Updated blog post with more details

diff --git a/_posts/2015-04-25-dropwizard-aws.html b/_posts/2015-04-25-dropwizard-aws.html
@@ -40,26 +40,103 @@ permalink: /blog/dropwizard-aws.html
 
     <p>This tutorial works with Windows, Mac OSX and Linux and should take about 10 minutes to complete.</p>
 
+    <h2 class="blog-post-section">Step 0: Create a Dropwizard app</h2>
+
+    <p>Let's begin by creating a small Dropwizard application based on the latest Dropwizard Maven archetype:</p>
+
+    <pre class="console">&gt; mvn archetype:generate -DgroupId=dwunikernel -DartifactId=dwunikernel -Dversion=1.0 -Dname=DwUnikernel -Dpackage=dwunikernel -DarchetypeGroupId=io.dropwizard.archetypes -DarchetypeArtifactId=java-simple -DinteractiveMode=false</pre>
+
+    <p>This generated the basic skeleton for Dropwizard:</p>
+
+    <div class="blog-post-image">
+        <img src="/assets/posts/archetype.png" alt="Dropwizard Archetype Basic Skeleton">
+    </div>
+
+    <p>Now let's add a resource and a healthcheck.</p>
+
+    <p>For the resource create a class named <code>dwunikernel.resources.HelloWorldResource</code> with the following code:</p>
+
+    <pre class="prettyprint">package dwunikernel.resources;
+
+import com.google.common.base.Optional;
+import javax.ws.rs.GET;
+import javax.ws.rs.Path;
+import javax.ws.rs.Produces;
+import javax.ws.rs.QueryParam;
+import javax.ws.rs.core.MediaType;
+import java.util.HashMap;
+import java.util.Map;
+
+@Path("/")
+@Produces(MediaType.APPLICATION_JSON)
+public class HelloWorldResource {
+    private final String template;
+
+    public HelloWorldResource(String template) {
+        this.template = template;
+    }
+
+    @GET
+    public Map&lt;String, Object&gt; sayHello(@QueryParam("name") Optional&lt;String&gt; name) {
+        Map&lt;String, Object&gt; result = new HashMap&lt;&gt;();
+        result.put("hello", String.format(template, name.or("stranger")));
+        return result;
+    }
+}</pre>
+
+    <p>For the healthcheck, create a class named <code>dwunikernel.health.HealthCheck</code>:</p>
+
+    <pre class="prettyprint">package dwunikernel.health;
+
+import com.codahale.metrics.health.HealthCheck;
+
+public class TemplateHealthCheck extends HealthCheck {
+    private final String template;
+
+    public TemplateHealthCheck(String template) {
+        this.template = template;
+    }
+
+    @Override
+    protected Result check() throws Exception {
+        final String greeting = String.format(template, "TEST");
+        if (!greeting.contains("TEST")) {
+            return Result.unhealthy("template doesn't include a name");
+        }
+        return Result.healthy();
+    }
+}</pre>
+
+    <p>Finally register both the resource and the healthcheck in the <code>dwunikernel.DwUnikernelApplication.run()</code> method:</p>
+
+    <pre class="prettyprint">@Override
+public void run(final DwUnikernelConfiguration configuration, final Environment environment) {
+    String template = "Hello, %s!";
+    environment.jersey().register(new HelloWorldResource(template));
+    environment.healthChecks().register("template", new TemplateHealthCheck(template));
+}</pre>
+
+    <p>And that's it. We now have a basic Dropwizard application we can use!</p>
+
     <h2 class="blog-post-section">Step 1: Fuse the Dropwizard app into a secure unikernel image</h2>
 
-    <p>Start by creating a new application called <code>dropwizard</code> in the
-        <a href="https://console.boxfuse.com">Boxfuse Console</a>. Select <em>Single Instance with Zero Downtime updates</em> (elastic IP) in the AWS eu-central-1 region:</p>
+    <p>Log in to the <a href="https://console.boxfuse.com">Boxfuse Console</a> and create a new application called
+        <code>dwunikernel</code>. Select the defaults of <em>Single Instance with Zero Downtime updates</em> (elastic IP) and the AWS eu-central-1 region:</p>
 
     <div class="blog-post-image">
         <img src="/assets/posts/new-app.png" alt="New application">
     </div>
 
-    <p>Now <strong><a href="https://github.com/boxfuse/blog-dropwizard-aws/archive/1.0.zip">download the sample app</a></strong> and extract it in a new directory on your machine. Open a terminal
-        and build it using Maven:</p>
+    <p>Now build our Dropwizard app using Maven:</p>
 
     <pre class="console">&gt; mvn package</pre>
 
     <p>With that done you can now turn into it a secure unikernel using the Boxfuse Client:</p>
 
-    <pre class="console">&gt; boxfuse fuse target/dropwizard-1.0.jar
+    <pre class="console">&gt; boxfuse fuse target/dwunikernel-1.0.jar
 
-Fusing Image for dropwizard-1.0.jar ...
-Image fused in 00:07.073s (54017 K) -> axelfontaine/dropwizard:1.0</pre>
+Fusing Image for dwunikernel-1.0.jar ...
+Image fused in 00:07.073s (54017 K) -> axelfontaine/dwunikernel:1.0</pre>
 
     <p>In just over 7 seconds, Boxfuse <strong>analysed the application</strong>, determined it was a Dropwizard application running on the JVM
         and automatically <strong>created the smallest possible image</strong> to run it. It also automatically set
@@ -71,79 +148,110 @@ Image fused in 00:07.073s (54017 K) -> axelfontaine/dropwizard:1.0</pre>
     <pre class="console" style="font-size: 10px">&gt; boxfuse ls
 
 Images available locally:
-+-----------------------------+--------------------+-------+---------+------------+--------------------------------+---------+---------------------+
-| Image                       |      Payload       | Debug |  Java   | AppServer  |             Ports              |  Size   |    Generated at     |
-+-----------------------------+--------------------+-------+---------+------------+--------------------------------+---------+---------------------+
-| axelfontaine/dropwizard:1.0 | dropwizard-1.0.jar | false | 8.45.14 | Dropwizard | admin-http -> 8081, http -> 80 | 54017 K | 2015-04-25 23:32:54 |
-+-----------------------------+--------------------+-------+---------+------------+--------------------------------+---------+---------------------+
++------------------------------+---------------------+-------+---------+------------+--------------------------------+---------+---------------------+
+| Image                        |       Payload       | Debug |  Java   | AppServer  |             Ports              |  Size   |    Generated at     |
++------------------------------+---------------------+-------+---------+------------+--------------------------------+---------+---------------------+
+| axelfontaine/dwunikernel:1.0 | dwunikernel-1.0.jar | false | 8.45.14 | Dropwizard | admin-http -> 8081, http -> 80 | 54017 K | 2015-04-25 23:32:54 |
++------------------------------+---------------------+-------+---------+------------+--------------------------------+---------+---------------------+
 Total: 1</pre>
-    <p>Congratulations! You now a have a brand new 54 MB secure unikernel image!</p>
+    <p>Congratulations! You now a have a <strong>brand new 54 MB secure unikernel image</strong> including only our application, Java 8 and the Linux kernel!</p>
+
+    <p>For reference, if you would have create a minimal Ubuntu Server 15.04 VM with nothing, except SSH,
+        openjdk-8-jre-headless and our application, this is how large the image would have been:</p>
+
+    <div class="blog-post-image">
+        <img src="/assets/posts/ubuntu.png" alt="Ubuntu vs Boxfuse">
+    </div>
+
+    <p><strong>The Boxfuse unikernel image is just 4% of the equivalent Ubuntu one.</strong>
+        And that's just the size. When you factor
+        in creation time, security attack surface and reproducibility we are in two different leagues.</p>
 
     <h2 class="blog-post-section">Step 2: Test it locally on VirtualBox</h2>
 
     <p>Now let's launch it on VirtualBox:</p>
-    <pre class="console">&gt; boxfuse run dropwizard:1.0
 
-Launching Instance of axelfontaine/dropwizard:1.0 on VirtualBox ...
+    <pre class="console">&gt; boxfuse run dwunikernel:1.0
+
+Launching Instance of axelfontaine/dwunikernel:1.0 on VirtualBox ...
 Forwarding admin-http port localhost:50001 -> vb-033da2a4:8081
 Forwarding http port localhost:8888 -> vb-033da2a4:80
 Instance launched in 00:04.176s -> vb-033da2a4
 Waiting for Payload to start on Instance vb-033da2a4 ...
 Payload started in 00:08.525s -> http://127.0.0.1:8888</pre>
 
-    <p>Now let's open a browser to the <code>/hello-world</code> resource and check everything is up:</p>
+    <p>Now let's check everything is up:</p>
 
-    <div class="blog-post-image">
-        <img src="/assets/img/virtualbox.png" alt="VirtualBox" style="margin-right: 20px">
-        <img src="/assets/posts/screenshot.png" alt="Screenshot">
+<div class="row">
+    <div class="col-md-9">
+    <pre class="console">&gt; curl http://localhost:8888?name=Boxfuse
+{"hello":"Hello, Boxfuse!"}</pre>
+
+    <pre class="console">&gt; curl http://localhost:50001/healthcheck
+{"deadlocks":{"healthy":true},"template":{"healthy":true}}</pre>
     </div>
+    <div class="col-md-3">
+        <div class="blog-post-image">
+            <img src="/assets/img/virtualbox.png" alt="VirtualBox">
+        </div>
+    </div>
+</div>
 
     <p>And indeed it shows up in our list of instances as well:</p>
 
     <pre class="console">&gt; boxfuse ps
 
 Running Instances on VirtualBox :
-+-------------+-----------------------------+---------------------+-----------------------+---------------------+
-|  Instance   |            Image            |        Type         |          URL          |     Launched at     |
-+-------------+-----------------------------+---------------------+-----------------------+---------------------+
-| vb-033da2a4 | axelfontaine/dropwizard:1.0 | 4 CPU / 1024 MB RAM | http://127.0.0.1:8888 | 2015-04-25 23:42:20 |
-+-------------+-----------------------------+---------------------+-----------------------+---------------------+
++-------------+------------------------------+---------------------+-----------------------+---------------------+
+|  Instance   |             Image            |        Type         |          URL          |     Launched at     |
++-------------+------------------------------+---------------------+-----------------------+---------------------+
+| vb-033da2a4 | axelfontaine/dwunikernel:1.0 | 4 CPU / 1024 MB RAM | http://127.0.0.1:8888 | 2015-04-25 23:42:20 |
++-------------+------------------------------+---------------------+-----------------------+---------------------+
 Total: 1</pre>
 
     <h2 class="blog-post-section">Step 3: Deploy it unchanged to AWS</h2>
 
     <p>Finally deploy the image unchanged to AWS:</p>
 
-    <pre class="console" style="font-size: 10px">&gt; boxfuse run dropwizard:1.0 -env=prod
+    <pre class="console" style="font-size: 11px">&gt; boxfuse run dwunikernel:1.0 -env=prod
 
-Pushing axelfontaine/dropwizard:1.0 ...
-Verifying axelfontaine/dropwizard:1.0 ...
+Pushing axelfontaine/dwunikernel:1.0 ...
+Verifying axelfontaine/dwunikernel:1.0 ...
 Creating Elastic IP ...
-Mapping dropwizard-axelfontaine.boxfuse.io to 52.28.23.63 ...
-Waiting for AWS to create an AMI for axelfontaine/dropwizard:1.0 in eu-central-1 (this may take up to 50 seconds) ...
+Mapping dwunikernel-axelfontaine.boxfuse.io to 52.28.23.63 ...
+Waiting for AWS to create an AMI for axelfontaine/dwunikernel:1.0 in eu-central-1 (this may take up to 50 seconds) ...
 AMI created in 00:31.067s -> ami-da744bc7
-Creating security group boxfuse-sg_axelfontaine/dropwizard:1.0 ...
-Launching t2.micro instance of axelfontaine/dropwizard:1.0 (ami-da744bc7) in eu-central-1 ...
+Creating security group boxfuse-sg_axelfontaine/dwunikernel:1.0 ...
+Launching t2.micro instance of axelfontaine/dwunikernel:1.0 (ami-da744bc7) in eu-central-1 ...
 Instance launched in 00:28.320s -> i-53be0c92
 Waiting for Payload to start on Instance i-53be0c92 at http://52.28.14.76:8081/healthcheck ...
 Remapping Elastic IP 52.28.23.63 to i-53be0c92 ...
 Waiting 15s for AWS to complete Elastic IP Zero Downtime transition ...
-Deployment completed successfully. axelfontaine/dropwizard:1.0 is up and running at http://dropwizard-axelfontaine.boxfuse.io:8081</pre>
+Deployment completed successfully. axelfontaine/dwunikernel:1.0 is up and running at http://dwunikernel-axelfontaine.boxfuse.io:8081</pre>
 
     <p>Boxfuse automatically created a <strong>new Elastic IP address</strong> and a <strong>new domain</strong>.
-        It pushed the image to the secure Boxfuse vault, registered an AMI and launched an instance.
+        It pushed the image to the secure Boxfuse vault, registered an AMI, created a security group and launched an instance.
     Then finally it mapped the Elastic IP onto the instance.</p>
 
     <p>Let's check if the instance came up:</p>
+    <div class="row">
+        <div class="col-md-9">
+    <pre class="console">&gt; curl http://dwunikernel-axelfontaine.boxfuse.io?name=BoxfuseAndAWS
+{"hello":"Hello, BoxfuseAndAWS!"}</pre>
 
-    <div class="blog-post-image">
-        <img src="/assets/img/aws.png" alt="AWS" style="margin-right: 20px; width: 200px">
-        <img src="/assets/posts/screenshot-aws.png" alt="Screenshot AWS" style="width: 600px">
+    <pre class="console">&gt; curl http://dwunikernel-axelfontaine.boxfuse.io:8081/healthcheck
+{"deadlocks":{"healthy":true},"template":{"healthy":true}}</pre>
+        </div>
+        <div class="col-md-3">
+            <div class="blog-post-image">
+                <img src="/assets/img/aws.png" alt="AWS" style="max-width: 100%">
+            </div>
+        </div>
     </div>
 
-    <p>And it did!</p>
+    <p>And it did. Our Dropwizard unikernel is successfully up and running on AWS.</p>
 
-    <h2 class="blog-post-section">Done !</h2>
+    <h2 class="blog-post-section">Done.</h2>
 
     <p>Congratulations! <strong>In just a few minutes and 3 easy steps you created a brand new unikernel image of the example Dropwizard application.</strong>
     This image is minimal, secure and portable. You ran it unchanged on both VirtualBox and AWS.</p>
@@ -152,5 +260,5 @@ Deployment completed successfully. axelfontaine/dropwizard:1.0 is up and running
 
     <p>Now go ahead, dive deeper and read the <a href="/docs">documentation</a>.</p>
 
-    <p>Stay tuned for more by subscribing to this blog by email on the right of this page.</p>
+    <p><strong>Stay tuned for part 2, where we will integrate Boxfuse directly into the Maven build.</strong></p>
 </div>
========================================================================
DIRECTIONS FOR THIS TASK: What the answer needs is every line from the data above with "have" in it.

RESULT:
+    <p>And that's it. We now have a basic Dropwizard application we can use!</p>
-    <p>Congratulations! You now a have a brand new 54 MB secure unikernel image!</p>
+    <p>Congratulations! You now a have a <strong>brand new 54 MB secure unikernel image</strong> including only our application, Java 8 and the Linux kernel!</p>
+    <p>For reference, if you would have create a minimal Ubuntu Server 15.04 VM with nothing, except SSH,
+        openjdk-8-jre-headless and our application, this is how large the image would have been:</p>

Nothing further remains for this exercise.